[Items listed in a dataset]

━━━━━━━━

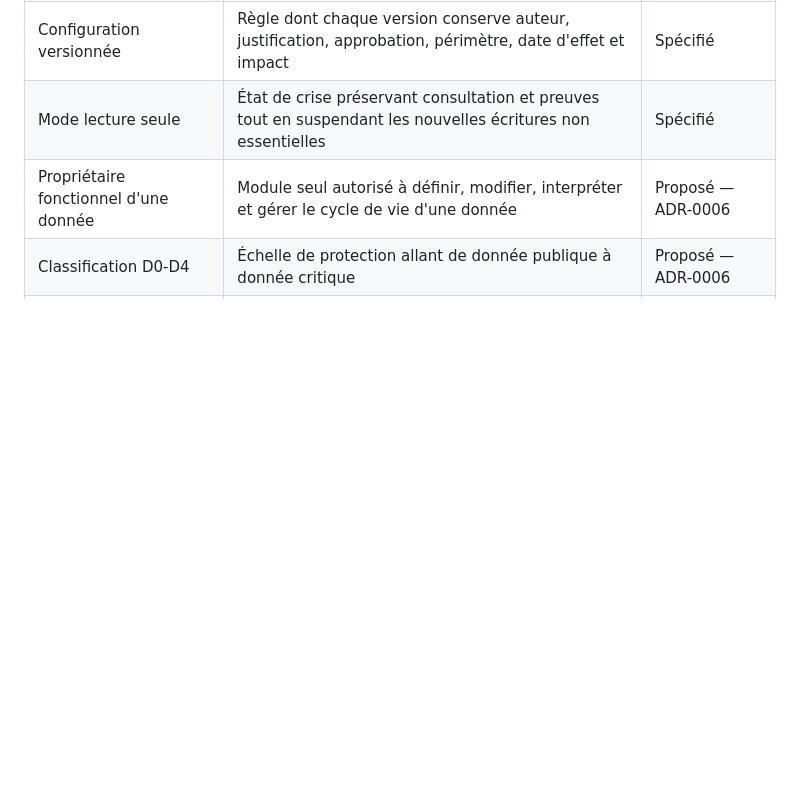
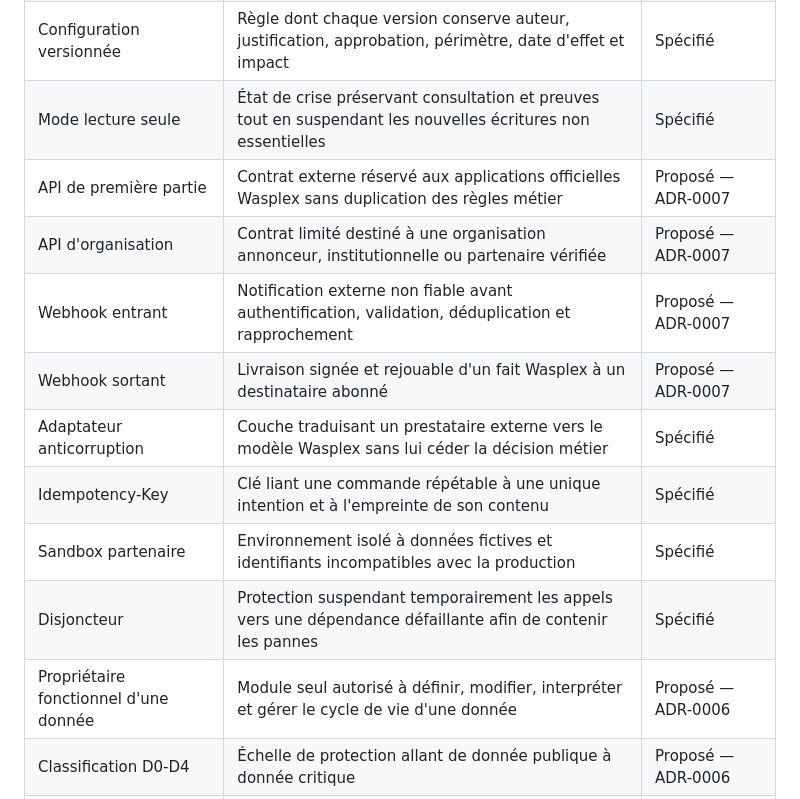
Before and after one commit to zumradeals/wasplex-ecosystem, a Markdown page: GLOSSARY.md, the part around the change. Drawn GitHub-style; blank space fills up the shorter version.

Commit message:
docs: add API and integration vocabulary

```diff
--- a/GLOSSARY.md
+++ b/GLOSSARY.md
@@ -84,6 +84,14 @@
 | Bris de glace | Accès exceptionnel minimal, expirant, signalé et revu pour contenir un dommage imminent | Spécifié |
 | Configuration versionnée | Règle dont chaque version conserve auteur, justification, approbation, périmètre, date d'effet et impact | Spécifié |
 | Mode lecture seule | État de crise préservant consultation et preuves tout en suspendant les nouvelles écritures non essentielles | Spécifié |
+| API de première partie | Contrat externe réservé aux applications officielles Wasplex sans duplication des règles métier | Proposé — ADR-0007 |
+| API d'organisation | Contrat limité destiné à une organisation annonceur, institutionnelle ou partenaire vérifiée | Proposé — ADR-0007 |
+| Webhook entrant | Notification externe non fiable avant authentification, validation, déduplication et rapprochement | Proposé — ADR-0007 |
+| Webhook sortant | Livraison signée et rejouable d'un fait Wasplex à un destinataire abonné | Proposé — ADR-0007 |
+| Adaptateur anticorruption | Couche traduisant un prestataire externe vers le modèle Wasplex sans lui céder la décision métier | Spécifié |
+| Idempotency-Key | Clé liant une commande répétable à une unique intention et à l'empreinte de son contenu | Spécifié |
+| Sandbox partenaire | Environnement isolé à données fictives et identifiants incompatibles avec la production | Spécifié |
+| Disjoncteur | Protection suspendant temporairement les appels vers une dépendance défaillante afin de contenir les pannes | Spécifié |
 | Propriétaire fonctionnel d'une donnée | Module seul autorisé à définir, modifier, interpréter et gérer le cycle de vie d'une donnée | Proposé — ADR-0006 |
 | Classification D0-D4 | Échelle de protection allant de donnée publique à donnée critique | Proposé — ADR-0006 |
 | Identifiant interne | UUID stable, non réattribué et indépendant des coordonnées ou documents d'une personne | Spécifié |
```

━━━━━━━━

Work required - The result should be an exact retyped version of all the entries above, containing no pictures.

Written solution -
Before and after one commit to zumradeals/wasplex-ecosystem, a Markdown page: GLOSSARY.md, the part around the change. Drawn GitHub-style; blank space fills up the shorter version.

Commit message:
docs: add API and integration vocabulary

```diff
--- a/GLOSSARY.md
+++ b/GLOSSARY.md
@@ -84,6 +84,14 @@
 | Bris de glace | Accès exceptionnel minimal, expirant, signalé et revu pour contenir un dommage imminent | Spécifié |
 | Configuration versionnée | Règle dont chaque version conserve auteur, justification, approbation, périmètre, date d'effet et impact | Spécifié |
 | Mode lecture seule | État de crise préservant consultation et preuves tout en suspendant les nouvelles écritures non essentielles | Spécifié |
+| API de première partie | Contrat externe réservé aux applications officielles Wasplex sans duplication des règles métier | Proposé — ADR-0007 |
+| API d'organisation | Contrat limité destiné à une organisation annonceur, institutionnelle ou partenaire vérifiée | Proposé — ADR-0007 |
+| Webhook entrant | Notification externe non fiable avant authentification, validation, déduplication et rapprochement | Proposé — ADR-0007 |
+| Webhook sortant | Livraison signée et rejouable d'un fait Wasplex à un destinataire abonné | Proposé — ADR-0007 |
+| Adaptateur anticorruption | Couche traduisant un prestataire externe vers le modèle Wasplex sans lui céder la décision métier | Spécifié |
+| Idempotency-Key | Clé liant une commande répétable à une unique intention et à l'empreinte de son contenu | Spécifié |
+| Sandbox partenaire | Environnement isolé à données fictives et identifiants incompatibles avec la production | Spécifié |
+| Disjoncteur | Protection suspendant temporairement les appels vers une dépendance défaillante afin de contenir les pannes | Spécifié |
 | Propriétaire fonctionnel d'une donnée | Module seul autorisé à définir, modifier, interpréter et gérer le cycle de vie d'une donnée | Proposé — ADR-0006 |
 | Classification D0-D4 | Échelle de protection allant de donnée publique à donnée critique | Proposé — ADR-0006 |
 | Identifiant interne | UUID stable, non réattribué et indépendant des coordonnées ou documents d'une personne | Spécifié |
```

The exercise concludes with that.